## Activity
Output the records exactly as they appear, with no pictures included.

## Supplied material
--------------------

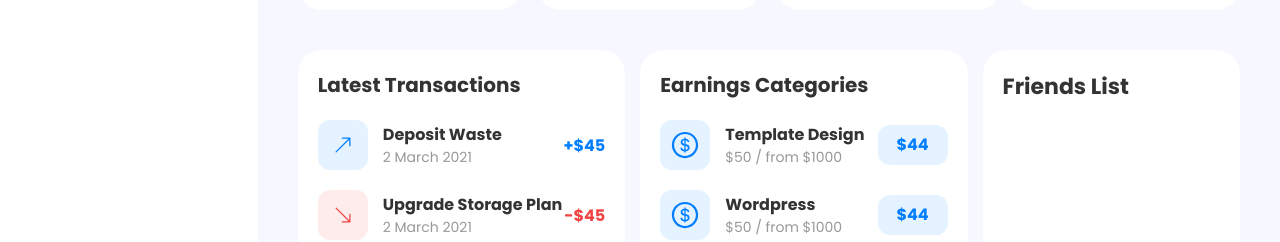
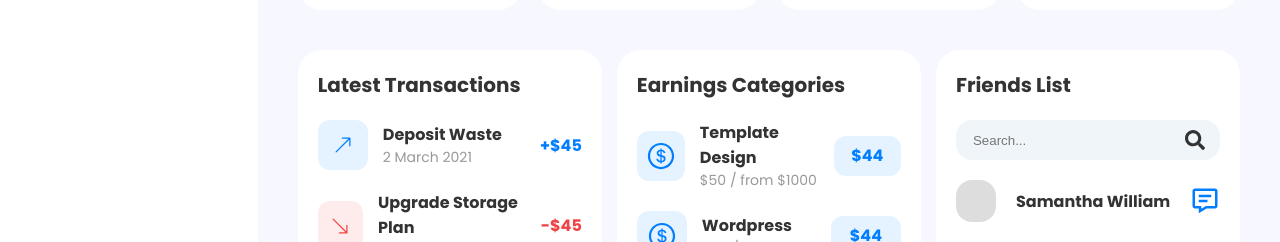
Before and after one commit to michal16295/bankApp, a React (Create React App) app: page / in a window 1280 px wide. Shown: the part 558-800 px from the top of the page. Built offline with nearby package versions, Linux system fonts and the light colour scheme.

Commit message:
finished dashboard

```diff
--- a/src/components/Dashboard/FriendsList.js
+++ b/src/components/Dashboard/FriendsList.js
@@ -1,31 +1,20 @@
 import ItemContainer from "../ItemContainer";
-import { AiOutlineDollarCircle } from "react-icons/ai";
+import { BiMessageDetail } from "react-icons/bi";
 import styled from "styled-components";
+import { FaSearch } from "react-icons/fa";
 
 const data = [
   {
-    difference: 44,
-    title: "Template Design",
-    subtitle: "$50 / from $1000",
-    date: "2 March 2021",
+    name: "Samantha William",
   },
   {
-    difference: 44,
-    title: "Wordpress",
-    subtitle: "$50 / from $1000",
-    date: "2 March 2021",
+    name: "Smith Werben",
   },
   {
-    difference: 44,
-    title: "Client Side",
-    subtitle: "$50 / from $1000",
-    date: "2 March 2021",
+    name: "Noah Arc",
   },
   {
-    difference: 44,
-    title: "Server",
-    subtitle: "$50 / from $1000",
-    date: "2 March 2021",
+    name: "Elizabeth March",
   },
 ];
 
@@ -34,19 +23,18 @@ const FriendsList = () => {
     <ItemContainer>
       <div style={{ padding: "20px" }}>
         <div>Friends List</div>
+        <SearchContainer>
+          <Input placeholder="Search..." />
+          <FaSearch />
+        </SearchContainer>
         {data.map((item) => {
           return (
             <MainFlex>
               <InnerFlex>
-                <Box>
-                  <AiOutlineDollarCircle size={30} color="#007EFF" />
-                </Box>
-                <div>
-                  <Title>{item.title}</Title>
-                  <SubTitle>{item.subtitle}</SubTitle>
-                </div>
+                <Avatar />
+                <Title>{item.name}</Title>
               </InnerFlex>
-              <Sum>${item.difference}</Sum>
+              <BiMessageDetail color="#007EFF" size={30} />
             </MainFlex>
           );
         })}
@@ -63,20 +51,17 @@ const MainFlex = styled.div`
   margin-top: 20px;
 `;
 
-const Box = styled.div`
-  width: 50px;
-  height: 50px;
-  border-radius: 12px;
-  background: rgba(0, 126, 255, 0.1);
-  display: flex;
-  align-items: center;
-  justify-content: center;
+const Avatar = styled.div`
+  background-color: #dddddd;
+  height: 42px;
+  width: 40px;
+  border-radius: 16px;
 `;
 
 const InnerFlex = styled.div`
   display: flex;
   align-items: center;
-  column-gap: 15px;
+  column-gap: 20px;
 `;
 
 const Title = styled.div`
@@ -84,19 +69,19 @@ const Title = styled.div`
   color: ${({ theme }) => theme.colors.light.mainFont};
 `;
 
-const SubTitle = styled.div`
-  font-size: 14px;
-  color: ${({ theme }) => theme.colors.light.secondFont};
-  font-weight: 400;
+const SearchContainer = styled.div`
+  height: 20px;
+  background: #f0f5fa;
+  border-radius: 16px;
+  display: flex;
+  align-items: center;
+  padding: 10px 15px;
+  margin-top: 20px;
 `;
 
-const Sum = styled.div`
-  height: 40px;
-  width: 70px;
-  border-radius: 12px;
-  font-size: 16px;
-  color: ${({ theme }) => theme.colors.light.blue};
-  background: rgba(0, 126, 255, 0.1);
-  text-align: center;
-  line-height: 40px;
+const Input = styled.input`
+  outline: none;
+  background-color: transparent;
+  border: none;
+  flex: 1;
 `;
--- a/src/screens/Home.js
+++ b/src/screens/Home.js
@@ -9,6 +9,7 @@ import SentInvoice from "../components/Invoice/InvoiceSent";
 
 import LatestTransactions from "../components/Dashboard/LatestTransactions";
 import Earnings from "../components/Dashboard/Earnings";
+import FriendsList from "../components/Dashboard/FriendsList";
 
 const Home = () => {
   return (
@@ -42,9 +43,7 @@ const Home = () => {
       <Row>
         <LatestTransactions />
         <Earnings />
-        <Col>
-          <div>Friends List</div>
-        </Col>
+        <FriendsList />
       </Row>
     </Container>
   );
```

--------------------

## Exercise output
Before and after one commit to michal16295/bankApp, a React (Create React App) app: page / in a window 1280 px wide. Shown: the part 558-800 px from the top of the page. Built offline with nearby package versions, Linux system fonts and the light colour scheme.

Commit message:
finished dashboard

```diff
--- a/src/components/Dashboard/FriendsList.js
+++ b/src/components/Dashboard/FriendsList.js
@@ -1,31 +1,20 @@
 import ItemContainer from "../ItemContainer";
-import { AiOutlineDollarCircle } from "react-icons/ai";
+import { BiMessageDetail } from "react-icons/bi";
 import styled from "styled-components";
+import { FaSearch } from "react-icons/fa";
 
 const data = [
   {
-    difference: 44,
-    title: "Template Design",
-    subtitle: "$50 / from $1000",
-    date: "2 March 2021",
+    name: "Samantha William",
   },
   {
-    difference: 44,
-    title: "Wordpress",
-    subtitle: "$50 / from $1000",
-    date: "2 March 2021",
+    name: "Smith Werben",
   },
   {
-    difference: 44,
-    title: "Client Side",
-    subtitle: "$50 / from $1000",
-    date: "2 March 2021",
+    name: "Noah Arc",
   },
   {
-    difference: 44,
-    title: "Server",
-    subtitle: "$50 / from $1000",
-    date: "2 March 2021",
+    name: "Elizabeth March",
   },
 ];
 
@@ -34,19 +23,18 @@ const FriendsList = () => {
     <ItemContainer>
       <div style={{ padding: "20px" }}>
         <div>Friends List</div>
+        <SearchContainer>
+          <Input placeholder="Search..." />
+          <FaSearch />
+        </SearchContainer>
         {data.map((item) => {
           return (
             <MainFlex>
               <InnerFlex>
-                <Box>
-                  <AiOutlineDollarCircle size={30} color="#007EFF" />
-                </Box>
-                <div>
-                  <Title>{item.title}</Title>
-                  <SubTitle>{item.subtitle}</SubTitle>
-                </div>
+                <Avatar />
+                <Title>{item.name}</Title>
               </InnerFlex>
-              <Sum>${item.difference}</Sum>
+              <BiMessageDetail color="#007EFF" size={30} />
             </MainFlex>
           );
         })}
@@ -63,20 +51,17 @@ const MainFlex = styled.div`
   margin-top: 20px;
 `;
 
-const Box = styled.div`
-  width: 50px;
-  height: 50px;
-  border-radius: 12px;
-  background: rgba(0, 126, 255, 0.1);
-  display: flex;
-  align-items: center;
-  justify-content: center;
+const Avatar = styled.div`
+  background-color: #dddddd;
+  height: 42px;
+  width: 40px;
+  border-radius: 16px;
 `;
 
 const InnerFlex = styled.div`
   display: flex;
   align-items: center;
-  column-gap: 15px;
+  column-gap: 20px;
 `;
 
 const Title = styled.div`
@@ -84,19 +69,19 @@ const Title = styled.div`
   color: ${({ theme }) => theme.colors.light.mainFont};
 `;
 
-const SubTitle = styled.div`
-  font-size: 14px;
-  color: ${({ theme }) => theme.colors.light.secondFont};
-  font-weight: 400;
+const SearchContainer = styled.div`
+  height: 20px;
+  background: #f0f5fa;
+  border-radius: 16px;
+  display: flex;
+  align-items: center;
+  padding: 10px 15px;
+  margin-top: 20px;
 `;
 
-const Sum = styled.div`
-  height: 40px;
-  width: 70px;
-  border-radius: 12px;
-  font-size: 16px;
-  color: ${({ theme }) => theme.colors.light.blue};
-  background: rgba(0, 126, 255, 0.1);
-  text-align: center;
-  line-height: 40px;
+const Input = styled.input`
+  outline: none;
+  background-color: transparent;
+  border: none;
+  flex: 1;
 `;
--- a/src/screens/Home.js
+++ b/src/screens/Home.js
@@ -9,6 +9,7 @@ import SentInvoice from "../components/Invoice/InvoiceSent";
 
 import LatestTransactions from "../components/Dashboard/LatestTransactions";
 import Earnings from "../components/Dashboard/Earnings";
+import FriendsList from "../components/Dashboard/FriendsList";
 
 const Home = () => {
   return (
@@ -42,9 +43,7 @@ const Home = () => {
       <Row>
         <LatestTransactions />
         <Earnings />
-        <Col>
-          <div>Friends List</div>
-        </Col>
+        <FriendsList />
       </Row>
     </Container>
   );
```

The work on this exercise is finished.